- _Required action_
Scan the entries for lines with the word "nbsp", then copy those lines.

- _Data records_

=== Section Start ===

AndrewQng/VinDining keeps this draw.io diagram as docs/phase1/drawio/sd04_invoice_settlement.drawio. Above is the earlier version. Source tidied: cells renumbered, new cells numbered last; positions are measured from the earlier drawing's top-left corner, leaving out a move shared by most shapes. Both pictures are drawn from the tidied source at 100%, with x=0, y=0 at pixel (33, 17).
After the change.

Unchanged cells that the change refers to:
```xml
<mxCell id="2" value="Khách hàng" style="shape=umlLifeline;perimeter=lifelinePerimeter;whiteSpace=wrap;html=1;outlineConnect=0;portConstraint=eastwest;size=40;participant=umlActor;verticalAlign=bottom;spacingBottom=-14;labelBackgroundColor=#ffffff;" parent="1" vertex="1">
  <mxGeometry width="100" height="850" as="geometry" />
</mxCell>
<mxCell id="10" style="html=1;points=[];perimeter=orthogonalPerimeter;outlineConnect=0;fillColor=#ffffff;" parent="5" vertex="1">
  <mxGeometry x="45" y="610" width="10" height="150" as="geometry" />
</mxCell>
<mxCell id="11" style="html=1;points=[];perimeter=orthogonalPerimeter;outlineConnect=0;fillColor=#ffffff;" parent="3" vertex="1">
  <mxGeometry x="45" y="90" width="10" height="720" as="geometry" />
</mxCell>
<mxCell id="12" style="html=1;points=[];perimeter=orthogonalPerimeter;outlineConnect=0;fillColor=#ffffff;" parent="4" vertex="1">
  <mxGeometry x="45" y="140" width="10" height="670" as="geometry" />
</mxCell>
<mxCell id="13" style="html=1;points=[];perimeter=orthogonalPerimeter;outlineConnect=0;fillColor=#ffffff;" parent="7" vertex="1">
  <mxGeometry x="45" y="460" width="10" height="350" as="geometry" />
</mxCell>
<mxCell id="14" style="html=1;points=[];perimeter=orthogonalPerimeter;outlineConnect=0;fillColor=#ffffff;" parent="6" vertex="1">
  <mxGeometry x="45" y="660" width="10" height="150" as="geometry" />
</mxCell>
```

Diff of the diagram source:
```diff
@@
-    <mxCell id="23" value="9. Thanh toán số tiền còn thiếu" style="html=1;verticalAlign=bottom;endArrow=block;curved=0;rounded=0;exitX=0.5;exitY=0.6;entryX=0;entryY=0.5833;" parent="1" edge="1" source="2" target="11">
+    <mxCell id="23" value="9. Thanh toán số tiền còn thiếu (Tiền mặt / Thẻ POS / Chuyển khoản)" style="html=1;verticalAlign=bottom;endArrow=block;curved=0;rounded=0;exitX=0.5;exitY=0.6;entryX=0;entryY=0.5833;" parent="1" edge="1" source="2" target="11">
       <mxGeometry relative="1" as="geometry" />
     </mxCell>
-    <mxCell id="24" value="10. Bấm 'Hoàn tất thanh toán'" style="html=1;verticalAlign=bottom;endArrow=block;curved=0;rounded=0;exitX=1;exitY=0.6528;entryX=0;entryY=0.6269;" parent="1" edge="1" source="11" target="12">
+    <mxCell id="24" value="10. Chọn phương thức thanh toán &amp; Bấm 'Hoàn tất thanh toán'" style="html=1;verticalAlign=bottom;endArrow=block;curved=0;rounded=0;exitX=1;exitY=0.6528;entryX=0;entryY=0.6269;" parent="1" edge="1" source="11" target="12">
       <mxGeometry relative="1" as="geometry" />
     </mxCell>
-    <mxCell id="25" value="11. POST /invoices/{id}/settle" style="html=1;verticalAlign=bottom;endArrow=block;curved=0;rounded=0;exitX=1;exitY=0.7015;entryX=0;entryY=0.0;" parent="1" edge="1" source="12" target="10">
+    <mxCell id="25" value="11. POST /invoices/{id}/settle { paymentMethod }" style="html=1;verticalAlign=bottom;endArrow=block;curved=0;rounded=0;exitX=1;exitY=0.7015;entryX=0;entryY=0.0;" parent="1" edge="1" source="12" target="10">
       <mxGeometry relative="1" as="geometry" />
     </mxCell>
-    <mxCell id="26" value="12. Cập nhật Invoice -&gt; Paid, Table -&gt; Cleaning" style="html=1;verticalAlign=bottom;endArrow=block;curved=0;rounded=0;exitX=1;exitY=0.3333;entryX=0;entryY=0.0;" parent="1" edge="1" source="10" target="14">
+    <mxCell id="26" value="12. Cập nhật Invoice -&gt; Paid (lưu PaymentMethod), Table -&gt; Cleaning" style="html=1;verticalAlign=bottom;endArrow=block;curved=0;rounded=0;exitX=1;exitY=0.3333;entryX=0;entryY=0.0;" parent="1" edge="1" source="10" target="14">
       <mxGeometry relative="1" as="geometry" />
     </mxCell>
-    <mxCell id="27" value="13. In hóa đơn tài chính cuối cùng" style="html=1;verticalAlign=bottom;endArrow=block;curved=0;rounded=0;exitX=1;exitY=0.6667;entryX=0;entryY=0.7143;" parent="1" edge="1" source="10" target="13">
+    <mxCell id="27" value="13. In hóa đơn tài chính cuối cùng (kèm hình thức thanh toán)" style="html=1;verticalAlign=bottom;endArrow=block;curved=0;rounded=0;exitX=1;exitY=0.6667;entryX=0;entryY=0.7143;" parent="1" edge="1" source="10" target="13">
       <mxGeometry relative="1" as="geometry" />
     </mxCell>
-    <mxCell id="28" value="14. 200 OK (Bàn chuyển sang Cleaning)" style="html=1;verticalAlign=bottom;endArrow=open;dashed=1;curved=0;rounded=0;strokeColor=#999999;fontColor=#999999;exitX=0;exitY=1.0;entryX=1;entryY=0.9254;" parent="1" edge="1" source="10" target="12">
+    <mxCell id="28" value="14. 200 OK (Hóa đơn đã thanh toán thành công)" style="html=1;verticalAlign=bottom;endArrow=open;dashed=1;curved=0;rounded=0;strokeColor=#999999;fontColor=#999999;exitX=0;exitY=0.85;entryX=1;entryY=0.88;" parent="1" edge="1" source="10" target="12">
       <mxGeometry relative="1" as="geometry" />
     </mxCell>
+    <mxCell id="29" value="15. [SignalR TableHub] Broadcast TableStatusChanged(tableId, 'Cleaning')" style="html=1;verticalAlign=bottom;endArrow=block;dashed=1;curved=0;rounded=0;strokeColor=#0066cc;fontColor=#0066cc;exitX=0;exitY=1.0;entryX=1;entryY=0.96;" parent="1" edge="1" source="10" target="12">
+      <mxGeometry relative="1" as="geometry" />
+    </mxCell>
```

=== Section End ===
=== Section Start ===

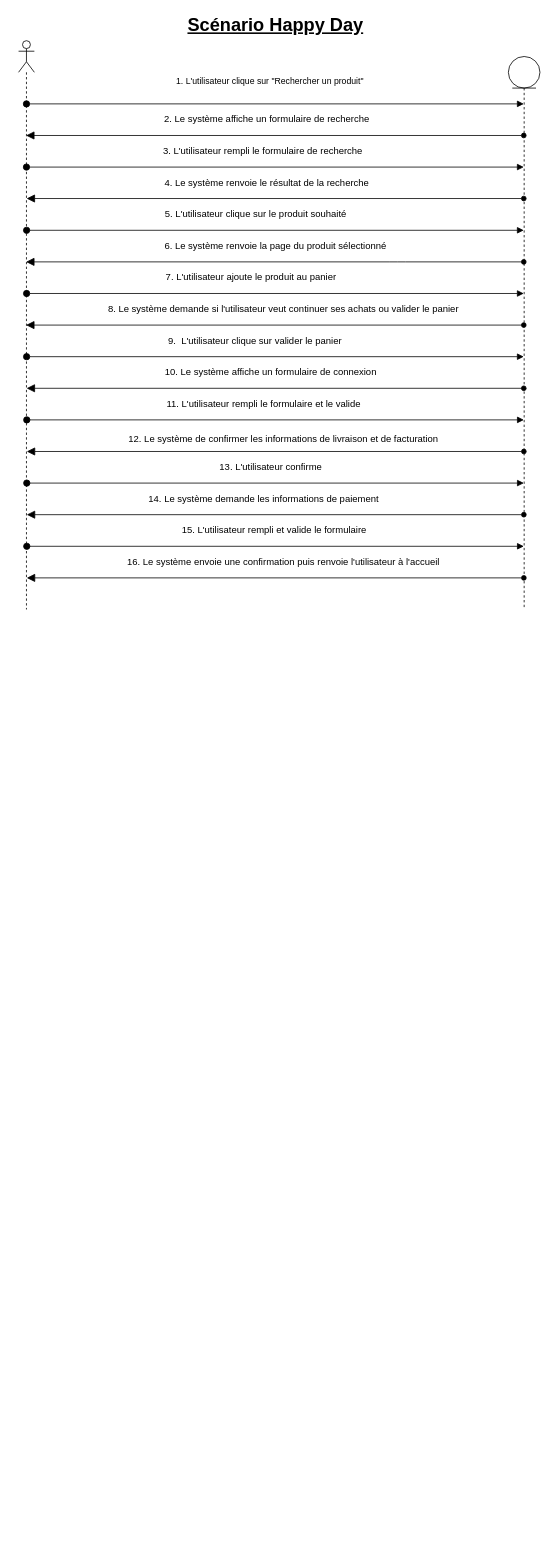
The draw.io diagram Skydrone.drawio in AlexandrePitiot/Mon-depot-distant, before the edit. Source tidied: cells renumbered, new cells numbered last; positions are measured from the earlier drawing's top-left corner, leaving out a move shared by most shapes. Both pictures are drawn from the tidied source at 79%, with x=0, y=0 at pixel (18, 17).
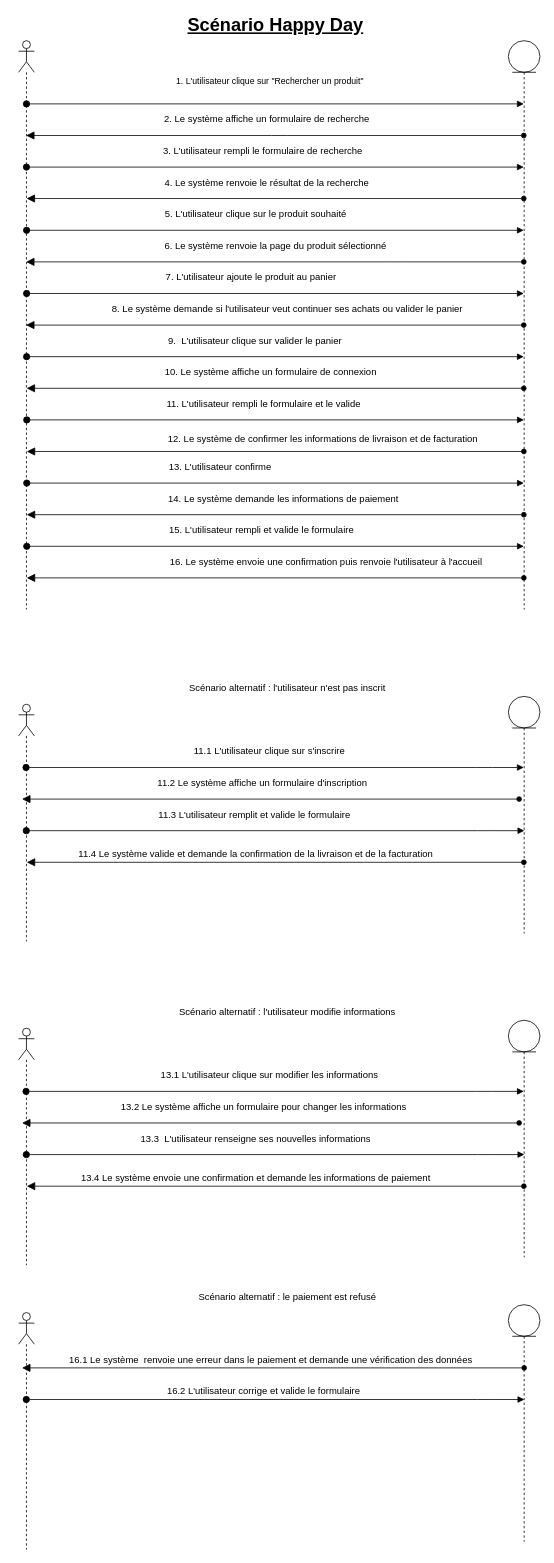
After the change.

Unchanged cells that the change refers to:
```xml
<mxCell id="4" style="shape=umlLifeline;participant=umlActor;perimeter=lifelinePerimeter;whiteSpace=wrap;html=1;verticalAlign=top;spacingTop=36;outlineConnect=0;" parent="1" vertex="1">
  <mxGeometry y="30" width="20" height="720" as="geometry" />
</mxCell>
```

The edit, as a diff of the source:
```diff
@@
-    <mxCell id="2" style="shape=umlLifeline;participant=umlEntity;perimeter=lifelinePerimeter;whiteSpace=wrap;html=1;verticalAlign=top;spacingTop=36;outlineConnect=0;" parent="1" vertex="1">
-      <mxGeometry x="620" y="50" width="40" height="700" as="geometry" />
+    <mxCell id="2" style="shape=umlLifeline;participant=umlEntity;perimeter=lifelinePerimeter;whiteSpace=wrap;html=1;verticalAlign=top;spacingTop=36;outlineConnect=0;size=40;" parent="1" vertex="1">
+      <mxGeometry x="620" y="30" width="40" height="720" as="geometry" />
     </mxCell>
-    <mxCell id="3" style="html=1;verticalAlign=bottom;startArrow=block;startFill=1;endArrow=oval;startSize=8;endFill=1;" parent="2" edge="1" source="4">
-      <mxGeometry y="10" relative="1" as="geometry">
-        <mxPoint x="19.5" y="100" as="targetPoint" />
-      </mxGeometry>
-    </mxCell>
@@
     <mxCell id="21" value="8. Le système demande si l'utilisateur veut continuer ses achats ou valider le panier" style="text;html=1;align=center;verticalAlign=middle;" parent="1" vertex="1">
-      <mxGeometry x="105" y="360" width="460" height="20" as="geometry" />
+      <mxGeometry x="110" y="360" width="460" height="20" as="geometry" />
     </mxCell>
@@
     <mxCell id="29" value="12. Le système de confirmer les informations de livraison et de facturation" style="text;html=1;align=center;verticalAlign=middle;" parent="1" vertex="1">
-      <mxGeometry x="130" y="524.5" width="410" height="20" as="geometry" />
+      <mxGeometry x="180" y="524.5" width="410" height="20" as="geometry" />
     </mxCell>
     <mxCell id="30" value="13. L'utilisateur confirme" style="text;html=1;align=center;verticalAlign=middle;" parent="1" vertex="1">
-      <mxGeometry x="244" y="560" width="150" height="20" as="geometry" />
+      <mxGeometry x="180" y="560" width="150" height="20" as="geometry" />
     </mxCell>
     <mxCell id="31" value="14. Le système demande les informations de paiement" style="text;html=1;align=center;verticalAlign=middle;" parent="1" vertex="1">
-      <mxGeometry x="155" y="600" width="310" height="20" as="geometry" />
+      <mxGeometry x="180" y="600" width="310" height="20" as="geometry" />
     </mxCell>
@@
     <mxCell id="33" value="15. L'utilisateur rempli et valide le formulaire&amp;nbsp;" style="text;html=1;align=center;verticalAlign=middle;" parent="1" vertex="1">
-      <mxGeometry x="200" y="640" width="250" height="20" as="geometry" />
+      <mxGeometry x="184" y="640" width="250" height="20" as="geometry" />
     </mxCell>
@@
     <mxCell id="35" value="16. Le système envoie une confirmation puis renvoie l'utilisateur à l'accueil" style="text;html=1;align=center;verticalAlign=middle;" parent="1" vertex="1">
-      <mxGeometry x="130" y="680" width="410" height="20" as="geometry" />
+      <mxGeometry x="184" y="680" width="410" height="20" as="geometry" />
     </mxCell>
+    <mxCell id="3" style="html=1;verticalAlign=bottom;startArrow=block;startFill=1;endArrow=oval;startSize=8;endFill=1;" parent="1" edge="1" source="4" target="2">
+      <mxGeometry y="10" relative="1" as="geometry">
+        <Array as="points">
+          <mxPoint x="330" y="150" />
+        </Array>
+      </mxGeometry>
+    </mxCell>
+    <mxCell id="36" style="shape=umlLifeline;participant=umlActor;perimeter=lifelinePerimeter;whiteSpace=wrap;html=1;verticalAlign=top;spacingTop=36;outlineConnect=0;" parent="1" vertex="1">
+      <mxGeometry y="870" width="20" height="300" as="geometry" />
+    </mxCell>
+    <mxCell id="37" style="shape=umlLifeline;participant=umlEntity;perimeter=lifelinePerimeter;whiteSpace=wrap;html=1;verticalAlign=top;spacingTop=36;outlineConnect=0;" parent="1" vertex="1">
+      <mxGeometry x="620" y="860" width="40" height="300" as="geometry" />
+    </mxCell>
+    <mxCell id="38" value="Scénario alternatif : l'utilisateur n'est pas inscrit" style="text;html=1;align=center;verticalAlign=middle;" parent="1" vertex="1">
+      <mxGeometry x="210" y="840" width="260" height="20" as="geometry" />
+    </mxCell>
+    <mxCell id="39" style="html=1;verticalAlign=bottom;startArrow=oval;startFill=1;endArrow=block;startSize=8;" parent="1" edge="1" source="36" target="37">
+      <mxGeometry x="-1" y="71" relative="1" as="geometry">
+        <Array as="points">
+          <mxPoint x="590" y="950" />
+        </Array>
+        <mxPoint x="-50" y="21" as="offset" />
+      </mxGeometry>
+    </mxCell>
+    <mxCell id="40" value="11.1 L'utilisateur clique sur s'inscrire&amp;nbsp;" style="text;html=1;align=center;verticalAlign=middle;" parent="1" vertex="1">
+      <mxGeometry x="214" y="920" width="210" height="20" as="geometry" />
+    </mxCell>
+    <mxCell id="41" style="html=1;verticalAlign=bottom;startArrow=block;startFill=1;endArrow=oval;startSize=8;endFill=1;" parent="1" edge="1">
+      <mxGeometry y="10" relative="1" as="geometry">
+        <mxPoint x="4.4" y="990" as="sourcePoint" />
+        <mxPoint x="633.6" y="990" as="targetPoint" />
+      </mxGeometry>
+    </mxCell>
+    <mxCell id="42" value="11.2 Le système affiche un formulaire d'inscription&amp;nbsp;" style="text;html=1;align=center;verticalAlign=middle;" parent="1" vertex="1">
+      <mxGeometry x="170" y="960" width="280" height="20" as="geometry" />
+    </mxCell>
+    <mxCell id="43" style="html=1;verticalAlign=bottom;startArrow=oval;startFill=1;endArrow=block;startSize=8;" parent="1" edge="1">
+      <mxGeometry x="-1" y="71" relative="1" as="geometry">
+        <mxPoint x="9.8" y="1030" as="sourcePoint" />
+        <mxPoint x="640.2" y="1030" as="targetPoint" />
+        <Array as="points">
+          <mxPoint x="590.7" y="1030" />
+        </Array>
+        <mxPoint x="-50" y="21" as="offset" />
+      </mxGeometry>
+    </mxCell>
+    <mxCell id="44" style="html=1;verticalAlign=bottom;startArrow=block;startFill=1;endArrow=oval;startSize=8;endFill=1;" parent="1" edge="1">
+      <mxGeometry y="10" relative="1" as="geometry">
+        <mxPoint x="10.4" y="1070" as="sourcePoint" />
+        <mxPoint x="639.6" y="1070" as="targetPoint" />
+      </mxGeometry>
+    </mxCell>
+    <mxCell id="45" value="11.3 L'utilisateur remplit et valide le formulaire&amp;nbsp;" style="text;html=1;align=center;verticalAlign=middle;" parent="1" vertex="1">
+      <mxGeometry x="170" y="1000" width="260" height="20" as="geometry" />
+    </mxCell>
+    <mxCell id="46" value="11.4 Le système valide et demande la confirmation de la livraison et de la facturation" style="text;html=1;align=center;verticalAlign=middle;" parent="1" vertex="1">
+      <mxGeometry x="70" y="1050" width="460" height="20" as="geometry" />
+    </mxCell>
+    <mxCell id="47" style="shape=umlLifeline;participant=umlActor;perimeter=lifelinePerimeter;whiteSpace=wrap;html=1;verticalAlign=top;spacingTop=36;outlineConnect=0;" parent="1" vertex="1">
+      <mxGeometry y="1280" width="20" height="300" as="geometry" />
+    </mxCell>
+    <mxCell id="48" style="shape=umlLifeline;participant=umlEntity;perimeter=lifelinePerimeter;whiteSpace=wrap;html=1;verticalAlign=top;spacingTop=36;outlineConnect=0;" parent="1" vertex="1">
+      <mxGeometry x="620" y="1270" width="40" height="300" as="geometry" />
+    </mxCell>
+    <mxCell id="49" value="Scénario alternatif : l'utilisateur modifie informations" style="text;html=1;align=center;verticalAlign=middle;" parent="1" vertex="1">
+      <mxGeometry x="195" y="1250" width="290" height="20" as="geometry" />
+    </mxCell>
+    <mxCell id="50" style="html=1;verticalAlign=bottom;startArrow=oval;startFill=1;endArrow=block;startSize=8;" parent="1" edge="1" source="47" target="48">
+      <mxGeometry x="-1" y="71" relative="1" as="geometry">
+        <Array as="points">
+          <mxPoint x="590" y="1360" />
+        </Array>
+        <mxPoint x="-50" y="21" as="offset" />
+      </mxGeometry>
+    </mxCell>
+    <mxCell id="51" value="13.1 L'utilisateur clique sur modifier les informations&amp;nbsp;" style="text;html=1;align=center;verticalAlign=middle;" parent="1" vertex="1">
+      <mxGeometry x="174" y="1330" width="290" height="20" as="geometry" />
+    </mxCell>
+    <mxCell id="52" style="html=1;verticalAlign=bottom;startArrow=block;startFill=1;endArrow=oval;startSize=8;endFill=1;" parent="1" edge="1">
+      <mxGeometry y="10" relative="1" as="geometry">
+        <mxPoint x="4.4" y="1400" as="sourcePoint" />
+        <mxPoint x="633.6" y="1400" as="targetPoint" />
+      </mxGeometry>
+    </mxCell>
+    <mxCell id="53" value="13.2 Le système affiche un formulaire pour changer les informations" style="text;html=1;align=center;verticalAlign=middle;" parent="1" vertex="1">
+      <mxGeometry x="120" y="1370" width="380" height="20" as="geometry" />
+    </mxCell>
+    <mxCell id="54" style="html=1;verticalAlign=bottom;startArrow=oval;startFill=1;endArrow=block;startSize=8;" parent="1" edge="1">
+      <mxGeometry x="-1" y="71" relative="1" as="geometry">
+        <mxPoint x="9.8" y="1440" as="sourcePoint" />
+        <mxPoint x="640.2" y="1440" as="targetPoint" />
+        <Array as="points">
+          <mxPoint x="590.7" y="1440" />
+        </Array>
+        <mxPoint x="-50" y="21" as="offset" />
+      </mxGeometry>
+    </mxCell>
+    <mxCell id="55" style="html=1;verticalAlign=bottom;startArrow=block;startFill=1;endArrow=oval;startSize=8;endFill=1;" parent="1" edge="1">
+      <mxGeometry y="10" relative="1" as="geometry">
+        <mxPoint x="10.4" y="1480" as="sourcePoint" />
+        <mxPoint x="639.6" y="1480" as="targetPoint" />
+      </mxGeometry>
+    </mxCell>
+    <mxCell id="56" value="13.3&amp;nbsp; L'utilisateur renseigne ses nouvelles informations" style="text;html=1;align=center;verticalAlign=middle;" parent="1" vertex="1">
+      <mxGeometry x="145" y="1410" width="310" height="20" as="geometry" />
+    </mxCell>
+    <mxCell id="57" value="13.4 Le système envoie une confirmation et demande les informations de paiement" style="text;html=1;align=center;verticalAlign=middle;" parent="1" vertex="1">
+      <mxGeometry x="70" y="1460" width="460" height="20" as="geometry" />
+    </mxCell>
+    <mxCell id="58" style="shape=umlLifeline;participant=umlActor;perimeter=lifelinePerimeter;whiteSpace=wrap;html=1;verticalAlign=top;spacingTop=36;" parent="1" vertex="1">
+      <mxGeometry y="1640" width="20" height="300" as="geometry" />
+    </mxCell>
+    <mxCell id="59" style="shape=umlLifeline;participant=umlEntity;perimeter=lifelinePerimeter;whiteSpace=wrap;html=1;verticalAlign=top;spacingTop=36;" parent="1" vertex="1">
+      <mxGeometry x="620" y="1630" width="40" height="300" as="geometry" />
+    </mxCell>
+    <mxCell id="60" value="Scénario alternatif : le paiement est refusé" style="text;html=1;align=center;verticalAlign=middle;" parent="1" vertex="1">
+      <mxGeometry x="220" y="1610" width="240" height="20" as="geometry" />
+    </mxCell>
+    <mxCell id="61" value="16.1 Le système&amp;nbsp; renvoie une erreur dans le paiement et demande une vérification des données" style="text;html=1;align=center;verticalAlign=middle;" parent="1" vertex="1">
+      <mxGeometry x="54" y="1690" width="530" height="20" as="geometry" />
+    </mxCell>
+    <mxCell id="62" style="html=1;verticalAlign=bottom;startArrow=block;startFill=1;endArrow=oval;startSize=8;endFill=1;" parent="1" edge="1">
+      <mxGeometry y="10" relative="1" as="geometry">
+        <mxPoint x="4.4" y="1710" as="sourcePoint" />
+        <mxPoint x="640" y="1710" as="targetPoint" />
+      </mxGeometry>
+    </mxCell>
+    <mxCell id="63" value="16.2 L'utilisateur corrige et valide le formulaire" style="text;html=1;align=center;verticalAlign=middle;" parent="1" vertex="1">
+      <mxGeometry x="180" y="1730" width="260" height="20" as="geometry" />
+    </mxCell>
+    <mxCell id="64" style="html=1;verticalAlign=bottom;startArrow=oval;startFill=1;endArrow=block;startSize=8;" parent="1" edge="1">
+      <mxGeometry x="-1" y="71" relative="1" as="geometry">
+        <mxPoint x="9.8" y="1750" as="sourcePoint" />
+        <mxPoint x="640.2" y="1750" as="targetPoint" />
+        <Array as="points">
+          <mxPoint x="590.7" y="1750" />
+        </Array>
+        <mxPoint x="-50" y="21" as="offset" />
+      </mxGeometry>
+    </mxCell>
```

=== Section End ===

- _Solution to the exercise_
     <mxCell id="33" value="15. L'utilisateur rempli et valide le formulaire&amp;nbsp;" style="text;html=1;align=center;verticalAlign=middle;" parent="1" vertex="1">
+    <mxCell id="40" value="11.1 L'utilisateur clique sur s'inscrire&amp;nbsp;" style="text;html=1;align=center;verticalAlign=middle;" parent="1" vertex="1">
+    <mxCell id="42" value="11.2 Le système affiche un formulaire d'inscription&amp;nbsp;" style="text;html=1;align=center;verticalAlign=middle;" parent="1" vertex="1">
+    <mxCell id="45" value="11.3 L'utilisateur remplit et valide le formulaire&amp;nbsp;" style="text;html=1;align=center;verticalAlign=middle;" parent="1" vertex="1">
+    <mxCell id="51" value="13.1 L'utilisateur clique sur modifier les informations&amp;nbsp;" style="text;html=1;align=center;verticalAlign=middle;" parent="1" vertex="1">
+    <mxCell id="56" value="13.3&amp;nbsp; L'utilisateur renseigne ses nouvelles informations" style="text;html=1;align=center;verticalAlign=middle;" parent="1" vertex="1">
+    <mxCell id="61" value="16.1 Le système&amp;nbsp; renvoie une erreur dans le paiement et demande une vérification des données" style="text;html=1;align=center;verticalAlign=middle;" parent="1" vertex="1">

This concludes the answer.